Collected Letters of Francis St. James, Letter 1
(3 days past Land’s End)
My Dearest Theodora,
I must begin, my love, by apologizing for the unseemly amount of time I have allowed to pass before sending you a letter; in my defense, the sheer amount of activity occurring since we sailed from Portsmouth, made our way through the Channel, and finally bid a fond farewell to Land’s End as we set sail (I do not know if this is a truly accurate term, since the throb of the ship’s engines disturb my sleep still) for parts known and unknown has been, quite overwhelming. I fear that the Do Return is rather understaffed, and I have found myself pressed into services that I must confess I do not fully understand. They tell me that once we cross the boundary zone, ‘twixt water and magnetism, that the ship will sail itself; until then, I find myself a reluctant sailor.
But all that is nothing, a mere apologetic prelude to an epistle of love and yearning. For I yearn for you my darling Theodora. I ache for your presence, for your smile and your laughter sweet as springtime. I think often of that magical time, in the dead of London winter, on one of those clear nights that is so very rare these days, when we danced under the stars outside your father’s rooms on Threadneedle, only the lonely sound of a weary accordionist accompanying our waltz. I think about that night and wonder, in my thinking, if I have a fellow thinker, rememberer in you.
But I know, oh I know with such a bitter, weary heart, that I have neglected you, sorely neglected you. I have not given you the love you deserve, not showered you with kisses and flowers, not made my every waking moment a monument, a prayer to our love.

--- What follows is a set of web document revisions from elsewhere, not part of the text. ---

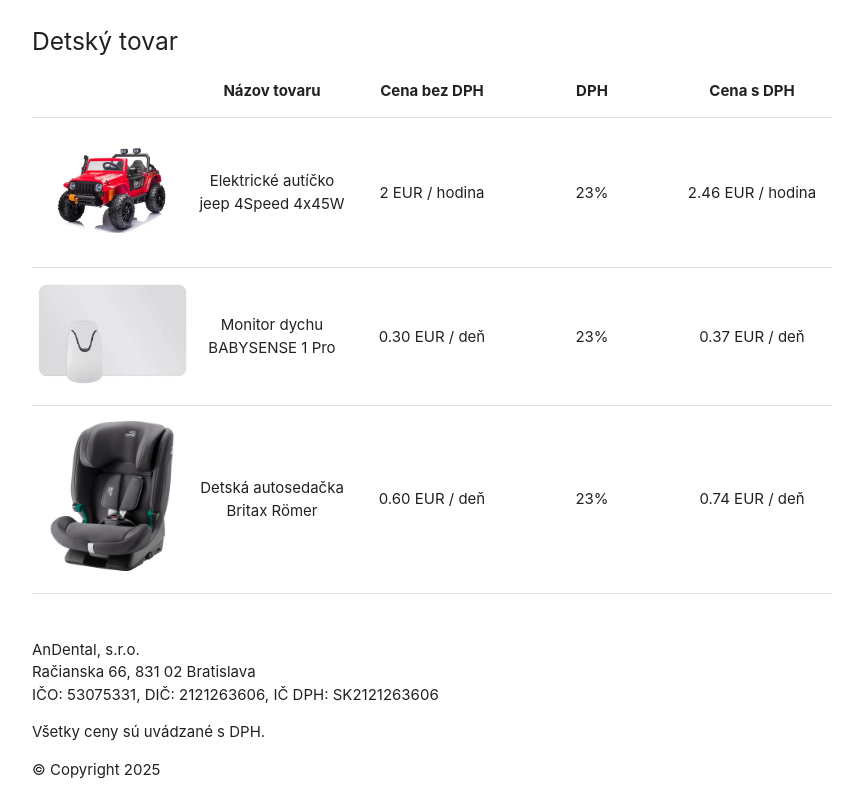
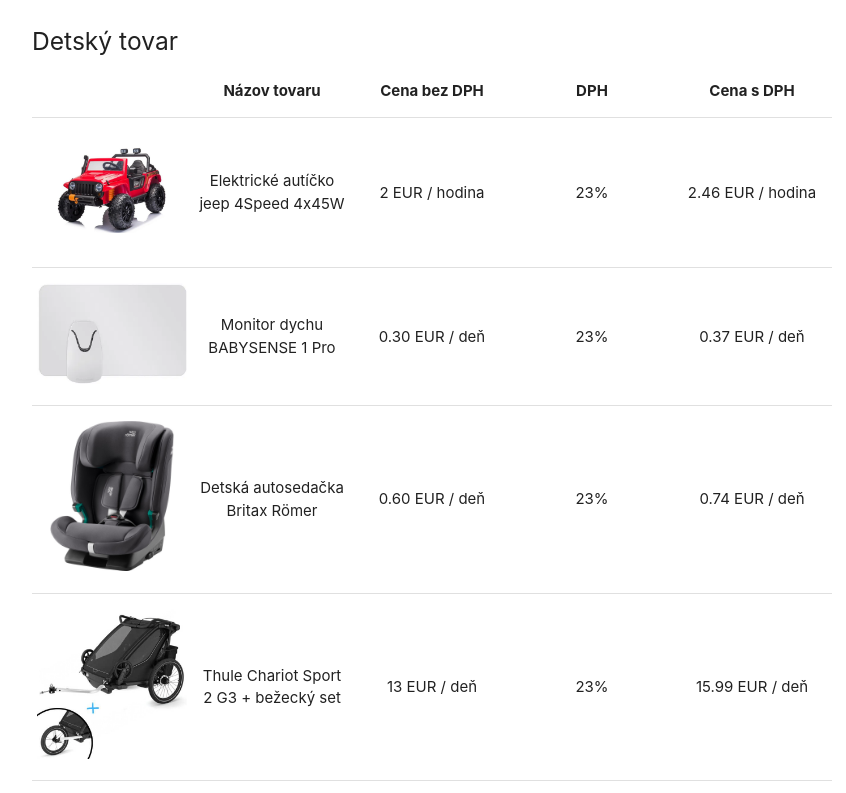
Before and after one commit to andental/andental.sk, a plain HTML site: page rent/index.html in a window 1280 px wide. Shown: the part 149-942 px from the top of the page, without its empty margins (160-1006 px from the left). Drawn offline with nearby package versions, Linux system fonts and the light colour scheme.

Commit message:
Add Thule Chariot Sport 2

```diff
--- a/rent/index.html
+++ b/rent/index.html
@@ -52,6 +52,15 @@
                         <td>0.74 EUR / deň</td>
                     </tr>
                 </tbody>
+                <tbody>
+                    <tr>
+                        <td><img src="img/thule-chariot-sport-2-g3-double-black-bike-set-kocikovy-set-bezecky-set.jpeg" alt="Thule Chariot Sport 2 G3 + bežecký set" class="responsive-img"></td>
+                        <td>Thule Chariot Sport 2 G3 + bežecký set</td>
+                        <td>13 EUR / deň</td>
+                        <td>23%</td>
+                        <td>15.99 EUR / deň</td>
+                    </tr>
+                </tbody>
             </table>
         </div>
     </div>
```
Also changed, not shown: rent/img/thule-chariot-sport-2-g3-double-black-bike-set-kocikovy-set-bezecky-set.jpeg (added).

And if I do protest that this neglect was benign, nay required, by the ferocity of my studies, by my devotion to the sublime theories of Professor Zakharov (who you dislike, yes, but who is a genius, unjustly ignored, whom I have sworn to rehabilitate), by my heady dives into the noble currents of essence that swirl ‘twixt the branes of this universe and the next; if I do utter such a protest, may my mouth run dry, may my tongue swell and may my jaw lock ‘til the words fall into silence - such things should not be said, such excuses do not justify your treatment by me, treatment that you returned in kind with interest.
And while it may seem outlandish, I do believe, deep within my essence, that my current adventure will redeem myself to you. I will prove, my love, a service to a purpose higher than my mere intellectual aspirations (valid though they may be), a duty to a calling greater than any I have yet seen. I will sail the magnetic seas until, in the end, I will inevitably ‘Do Return’ to your arms.
I remain, always and forever,
Francis St. James